Newspapers make depressing reading at the moment. We've seen
leading media owners across the board announcing downturns in
advertising and in the Financial Times this week a headline screamed
that ITV is to suffer its worst advertising slump since commercial TV
was first introduced.
While you can't help wondering if all the grim announcements are in
themselves becoming a self-fulfilling prophecy, there is no doubt that
times are tough and everyone is looking at ways to boost income.
So news of a leaked letter from Granada's chief executive, Charles
Allen, a co-owner of ONdigital, to Tony Blair saying that the digital
service faces closure if cross-media ownership restrictions are not
relaxed soon, and that Granada is increasingly at risk of being taken
over by an overseas investor, seems a rum affair.
ONdigital, which is soon to be relaunched, is already having its every
move scrutinised by a sceptical City. Allen's letter, which he sent
early last week after hearing that the Queen's speech would reveal the
Government did not plan a communications bill in the near future, seems

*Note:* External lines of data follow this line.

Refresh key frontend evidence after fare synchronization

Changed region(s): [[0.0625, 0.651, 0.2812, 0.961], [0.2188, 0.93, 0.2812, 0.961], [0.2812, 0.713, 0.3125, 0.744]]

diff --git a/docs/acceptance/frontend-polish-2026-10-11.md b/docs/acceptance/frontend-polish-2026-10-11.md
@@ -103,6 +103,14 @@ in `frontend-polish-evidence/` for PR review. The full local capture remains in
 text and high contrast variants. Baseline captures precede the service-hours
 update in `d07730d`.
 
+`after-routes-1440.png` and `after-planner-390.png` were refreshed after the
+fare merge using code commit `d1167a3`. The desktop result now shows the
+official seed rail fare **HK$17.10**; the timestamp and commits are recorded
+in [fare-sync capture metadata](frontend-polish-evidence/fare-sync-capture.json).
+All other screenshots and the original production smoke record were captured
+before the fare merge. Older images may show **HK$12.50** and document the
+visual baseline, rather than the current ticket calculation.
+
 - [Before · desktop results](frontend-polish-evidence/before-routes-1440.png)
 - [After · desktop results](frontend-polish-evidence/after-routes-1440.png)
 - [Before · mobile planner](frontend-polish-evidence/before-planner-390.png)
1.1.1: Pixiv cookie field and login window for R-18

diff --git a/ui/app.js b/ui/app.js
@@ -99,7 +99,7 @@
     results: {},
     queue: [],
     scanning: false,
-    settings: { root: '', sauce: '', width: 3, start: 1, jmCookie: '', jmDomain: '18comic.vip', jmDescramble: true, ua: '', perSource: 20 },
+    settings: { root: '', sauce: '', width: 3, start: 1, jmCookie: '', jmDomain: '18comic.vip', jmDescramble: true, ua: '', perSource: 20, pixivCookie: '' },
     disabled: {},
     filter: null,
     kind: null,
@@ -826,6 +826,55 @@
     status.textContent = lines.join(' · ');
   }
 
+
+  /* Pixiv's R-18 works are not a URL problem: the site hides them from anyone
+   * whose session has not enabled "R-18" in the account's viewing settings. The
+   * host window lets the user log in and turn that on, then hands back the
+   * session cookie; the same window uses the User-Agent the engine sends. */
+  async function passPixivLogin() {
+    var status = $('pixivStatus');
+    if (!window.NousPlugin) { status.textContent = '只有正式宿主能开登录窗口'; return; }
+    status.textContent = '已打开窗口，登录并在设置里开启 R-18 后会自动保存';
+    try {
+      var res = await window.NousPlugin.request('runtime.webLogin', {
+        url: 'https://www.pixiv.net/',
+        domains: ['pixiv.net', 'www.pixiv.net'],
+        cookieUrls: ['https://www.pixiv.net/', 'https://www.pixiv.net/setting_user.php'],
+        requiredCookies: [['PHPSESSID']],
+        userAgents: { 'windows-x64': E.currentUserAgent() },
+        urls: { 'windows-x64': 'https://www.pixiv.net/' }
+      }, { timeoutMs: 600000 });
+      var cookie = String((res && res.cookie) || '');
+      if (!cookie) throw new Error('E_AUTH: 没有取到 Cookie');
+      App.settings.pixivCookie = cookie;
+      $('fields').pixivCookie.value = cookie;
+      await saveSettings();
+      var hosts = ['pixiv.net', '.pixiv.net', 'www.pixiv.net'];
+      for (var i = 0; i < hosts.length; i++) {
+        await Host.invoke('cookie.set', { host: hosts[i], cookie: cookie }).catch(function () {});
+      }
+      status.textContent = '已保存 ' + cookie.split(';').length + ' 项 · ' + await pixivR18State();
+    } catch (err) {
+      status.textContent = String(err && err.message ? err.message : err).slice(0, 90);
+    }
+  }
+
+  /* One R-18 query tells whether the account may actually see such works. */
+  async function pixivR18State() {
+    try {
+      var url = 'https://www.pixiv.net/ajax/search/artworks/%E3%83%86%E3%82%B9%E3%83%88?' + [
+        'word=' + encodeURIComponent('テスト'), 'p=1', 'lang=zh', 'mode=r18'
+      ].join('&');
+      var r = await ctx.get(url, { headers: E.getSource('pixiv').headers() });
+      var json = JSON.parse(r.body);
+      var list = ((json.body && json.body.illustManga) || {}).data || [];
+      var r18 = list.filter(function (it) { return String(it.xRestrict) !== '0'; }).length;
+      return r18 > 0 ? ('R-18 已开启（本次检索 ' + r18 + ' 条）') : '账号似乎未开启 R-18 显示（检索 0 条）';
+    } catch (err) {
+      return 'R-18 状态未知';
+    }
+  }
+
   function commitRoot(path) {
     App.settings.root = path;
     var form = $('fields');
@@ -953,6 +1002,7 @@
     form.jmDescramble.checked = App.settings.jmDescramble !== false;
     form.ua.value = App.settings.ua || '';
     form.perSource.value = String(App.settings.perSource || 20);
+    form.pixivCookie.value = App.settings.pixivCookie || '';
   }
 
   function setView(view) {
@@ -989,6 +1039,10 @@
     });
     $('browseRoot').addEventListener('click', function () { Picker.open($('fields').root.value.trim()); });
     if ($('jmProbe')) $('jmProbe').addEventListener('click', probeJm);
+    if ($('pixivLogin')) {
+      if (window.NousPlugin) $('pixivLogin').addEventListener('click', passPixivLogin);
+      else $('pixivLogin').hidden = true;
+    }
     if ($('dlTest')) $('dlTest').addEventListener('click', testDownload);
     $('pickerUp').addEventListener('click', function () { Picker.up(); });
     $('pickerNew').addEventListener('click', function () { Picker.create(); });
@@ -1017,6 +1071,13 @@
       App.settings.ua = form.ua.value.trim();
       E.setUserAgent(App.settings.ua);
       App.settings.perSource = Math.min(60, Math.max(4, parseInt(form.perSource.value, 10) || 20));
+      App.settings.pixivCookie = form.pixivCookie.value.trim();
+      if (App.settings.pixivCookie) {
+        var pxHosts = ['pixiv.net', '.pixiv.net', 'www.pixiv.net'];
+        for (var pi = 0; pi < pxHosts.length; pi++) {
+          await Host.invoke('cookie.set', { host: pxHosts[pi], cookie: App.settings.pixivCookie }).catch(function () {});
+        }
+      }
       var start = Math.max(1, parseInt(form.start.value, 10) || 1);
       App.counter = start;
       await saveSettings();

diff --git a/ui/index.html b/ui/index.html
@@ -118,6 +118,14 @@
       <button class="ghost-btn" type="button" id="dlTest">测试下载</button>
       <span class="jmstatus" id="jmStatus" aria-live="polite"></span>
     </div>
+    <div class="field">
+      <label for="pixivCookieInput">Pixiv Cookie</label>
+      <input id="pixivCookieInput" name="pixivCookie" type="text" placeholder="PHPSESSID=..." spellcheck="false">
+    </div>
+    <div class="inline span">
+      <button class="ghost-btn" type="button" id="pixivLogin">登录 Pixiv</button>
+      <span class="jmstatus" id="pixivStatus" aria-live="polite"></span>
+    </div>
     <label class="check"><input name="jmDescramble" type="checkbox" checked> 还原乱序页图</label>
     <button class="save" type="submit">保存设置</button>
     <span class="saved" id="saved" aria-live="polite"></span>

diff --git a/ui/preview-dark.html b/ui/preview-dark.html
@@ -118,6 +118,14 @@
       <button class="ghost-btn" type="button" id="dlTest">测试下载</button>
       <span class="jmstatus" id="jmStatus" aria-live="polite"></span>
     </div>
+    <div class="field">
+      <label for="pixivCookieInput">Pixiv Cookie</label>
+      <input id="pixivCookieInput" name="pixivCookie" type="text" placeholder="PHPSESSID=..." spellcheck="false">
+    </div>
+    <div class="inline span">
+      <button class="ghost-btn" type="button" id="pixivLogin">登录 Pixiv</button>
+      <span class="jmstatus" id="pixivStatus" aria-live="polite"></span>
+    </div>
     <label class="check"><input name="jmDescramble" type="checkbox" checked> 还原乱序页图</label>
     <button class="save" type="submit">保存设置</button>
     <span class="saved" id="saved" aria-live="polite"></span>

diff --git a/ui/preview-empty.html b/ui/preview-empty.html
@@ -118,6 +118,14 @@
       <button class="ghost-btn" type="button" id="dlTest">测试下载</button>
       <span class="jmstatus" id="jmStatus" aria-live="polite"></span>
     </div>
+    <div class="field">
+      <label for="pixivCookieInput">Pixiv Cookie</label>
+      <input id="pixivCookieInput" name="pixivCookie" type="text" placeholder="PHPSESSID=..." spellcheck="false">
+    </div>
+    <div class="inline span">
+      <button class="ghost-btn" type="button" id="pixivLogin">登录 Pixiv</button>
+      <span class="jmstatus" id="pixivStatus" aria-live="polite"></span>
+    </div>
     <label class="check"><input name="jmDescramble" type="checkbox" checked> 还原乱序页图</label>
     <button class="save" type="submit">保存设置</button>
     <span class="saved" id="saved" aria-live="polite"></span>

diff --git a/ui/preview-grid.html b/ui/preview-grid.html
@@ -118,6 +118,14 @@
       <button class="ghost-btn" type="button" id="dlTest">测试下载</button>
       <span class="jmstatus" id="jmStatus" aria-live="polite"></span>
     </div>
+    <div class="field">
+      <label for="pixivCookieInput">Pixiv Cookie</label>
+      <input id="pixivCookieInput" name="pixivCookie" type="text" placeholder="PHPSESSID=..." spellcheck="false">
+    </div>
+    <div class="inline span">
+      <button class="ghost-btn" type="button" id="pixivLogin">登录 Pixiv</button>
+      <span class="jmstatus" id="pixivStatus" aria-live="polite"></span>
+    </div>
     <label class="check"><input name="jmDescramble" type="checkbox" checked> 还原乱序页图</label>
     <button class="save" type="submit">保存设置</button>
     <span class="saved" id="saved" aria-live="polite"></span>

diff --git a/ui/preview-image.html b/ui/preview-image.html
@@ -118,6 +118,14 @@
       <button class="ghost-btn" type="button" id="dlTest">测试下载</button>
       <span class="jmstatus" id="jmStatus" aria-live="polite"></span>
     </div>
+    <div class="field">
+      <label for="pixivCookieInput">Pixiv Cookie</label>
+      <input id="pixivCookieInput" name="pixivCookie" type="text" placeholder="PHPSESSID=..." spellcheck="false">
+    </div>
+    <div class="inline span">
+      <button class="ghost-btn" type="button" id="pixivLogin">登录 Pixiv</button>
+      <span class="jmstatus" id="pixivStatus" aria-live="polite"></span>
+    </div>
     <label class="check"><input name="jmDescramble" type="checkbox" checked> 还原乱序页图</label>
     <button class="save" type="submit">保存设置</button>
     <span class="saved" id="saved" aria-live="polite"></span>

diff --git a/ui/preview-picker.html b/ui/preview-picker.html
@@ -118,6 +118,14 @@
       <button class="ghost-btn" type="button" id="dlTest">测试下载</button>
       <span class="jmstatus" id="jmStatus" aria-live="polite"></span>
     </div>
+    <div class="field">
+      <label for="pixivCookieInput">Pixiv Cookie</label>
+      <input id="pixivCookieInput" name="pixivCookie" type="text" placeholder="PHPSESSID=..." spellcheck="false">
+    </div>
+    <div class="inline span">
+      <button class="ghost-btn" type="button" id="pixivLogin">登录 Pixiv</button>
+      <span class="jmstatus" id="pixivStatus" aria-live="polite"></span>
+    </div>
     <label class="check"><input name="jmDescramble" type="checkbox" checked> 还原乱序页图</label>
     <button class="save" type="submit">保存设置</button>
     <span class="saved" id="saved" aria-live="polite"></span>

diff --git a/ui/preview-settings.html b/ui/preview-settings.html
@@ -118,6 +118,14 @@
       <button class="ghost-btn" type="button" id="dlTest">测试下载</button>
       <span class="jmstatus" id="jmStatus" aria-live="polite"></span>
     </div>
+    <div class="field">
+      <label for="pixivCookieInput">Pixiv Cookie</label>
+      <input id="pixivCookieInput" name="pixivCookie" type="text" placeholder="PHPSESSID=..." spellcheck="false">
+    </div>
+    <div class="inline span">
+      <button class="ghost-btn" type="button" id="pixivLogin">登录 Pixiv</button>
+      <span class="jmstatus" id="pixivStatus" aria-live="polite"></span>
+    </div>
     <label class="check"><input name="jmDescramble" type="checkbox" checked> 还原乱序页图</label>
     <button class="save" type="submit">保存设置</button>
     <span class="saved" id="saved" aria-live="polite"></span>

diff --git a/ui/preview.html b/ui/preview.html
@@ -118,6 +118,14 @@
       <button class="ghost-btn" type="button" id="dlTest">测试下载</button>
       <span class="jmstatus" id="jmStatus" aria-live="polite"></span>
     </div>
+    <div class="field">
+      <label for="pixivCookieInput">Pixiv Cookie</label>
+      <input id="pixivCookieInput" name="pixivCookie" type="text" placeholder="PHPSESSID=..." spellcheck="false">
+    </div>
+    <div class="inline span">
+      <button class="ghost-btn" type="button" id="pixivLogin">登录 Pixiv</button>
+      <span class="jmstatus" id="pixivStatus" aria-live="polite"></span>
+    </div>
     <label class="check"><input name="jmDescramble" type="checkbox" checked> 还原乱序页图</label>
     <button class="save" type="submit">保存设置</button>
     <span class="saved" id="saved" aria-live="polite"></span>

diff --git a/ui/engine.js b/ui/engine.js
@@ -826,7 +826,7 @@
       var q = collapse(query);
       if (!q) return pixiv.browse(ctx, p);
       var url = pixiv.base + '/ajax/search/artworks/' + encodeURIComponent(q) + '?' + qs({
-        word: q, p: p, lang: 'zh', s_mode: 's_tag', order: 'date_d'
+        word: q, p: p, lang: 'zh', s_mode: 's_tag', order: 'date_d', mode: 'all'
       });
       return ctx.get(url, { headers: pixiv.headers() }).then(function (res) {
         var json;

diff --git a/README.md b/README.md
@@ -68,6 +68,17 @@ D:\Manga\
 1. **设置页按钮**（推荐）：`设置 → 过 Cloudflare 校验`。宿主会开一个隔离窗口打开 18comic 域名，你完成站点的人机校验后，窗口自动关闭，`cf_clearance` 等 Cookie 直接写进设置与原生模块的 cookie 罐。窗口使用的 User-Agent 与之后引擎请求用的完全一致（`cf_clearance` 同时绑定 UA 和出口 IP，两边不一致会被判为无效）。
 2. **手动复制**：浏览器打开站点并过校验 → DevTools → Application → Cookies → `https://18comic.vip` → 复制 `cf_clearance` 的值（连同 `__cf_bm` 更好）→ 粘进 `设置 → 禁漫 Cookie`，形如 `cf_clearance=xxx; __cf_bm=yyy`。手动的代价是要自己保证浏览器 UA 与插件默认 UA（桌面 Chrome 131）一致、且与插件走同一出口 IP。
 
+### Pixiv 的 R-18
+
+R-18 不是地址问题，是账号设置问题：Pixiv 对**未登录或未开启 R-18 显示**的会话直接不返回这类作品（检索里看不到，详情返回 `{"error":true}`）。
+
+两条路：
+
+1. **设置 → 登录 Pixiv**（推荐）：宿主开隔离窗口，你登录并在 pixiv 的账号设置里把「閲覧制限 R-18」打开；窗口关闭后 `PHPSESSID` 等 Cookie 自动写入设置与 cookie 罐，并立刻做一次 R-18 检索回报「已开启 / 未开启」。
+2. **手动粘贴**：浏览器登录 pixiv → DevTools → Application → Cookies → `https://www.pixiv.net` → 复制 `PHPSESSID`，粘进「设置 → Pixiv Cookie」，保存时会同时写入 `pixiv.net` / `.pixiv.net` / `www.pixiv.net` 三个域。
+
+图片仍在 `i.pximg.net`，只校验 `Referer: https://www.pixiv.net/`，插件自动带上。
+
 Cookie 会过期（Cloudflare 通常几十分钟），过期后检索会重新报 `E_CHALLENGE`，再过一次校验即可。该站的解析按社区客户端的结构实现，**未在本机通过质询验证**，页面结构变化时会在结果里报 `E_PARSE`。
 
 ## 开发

to be self-imploding dynamite in these testing times. And it seems
Carlton is none too happy with this move.
Of course, the story behind the story is that Allen didn't reckon on
those government leaks - despite leaks being its particular forte. It
was clearly not a letter he intended for the public eye, but a desperate
plea to the Government to rethink its policy on digital TV. Although
Allen acknowledges that Blair had planned to put back media ownership
rules before the Queen's speech, desperate times clearly call for
The leak has led to Granada's share price being eroded even further and
the cracks are now revealed to all. But you can't help being sympathetic
to ONdigital, even though you wonder if Allen believes that this kind of
foot-stamping is going to be acknowledged or drive the Government to do
The Government's inability to name a D-Day for analogue switch-off is
muddying the waters for companies, and while the key players should
stick their hands in their wallets to drive forward a strong consumer
awareness campaign, the Government should also take responsibility for
There is also the issue of why cross-media ownership is being held up by
the Government, and in this sense I'm referring to companies outside of
ITV. After all, since ITV has been allowed to consolidate to two and
dominate the commercial terrestrial TV landscape, why shouldn't
companies with interests in, say, radio and newspapers be allowed to
consolidate their presence? The Government may be playing a careful game
to try and keep all parties happy, but ultimately its passivity is more
likely to irritate than placate.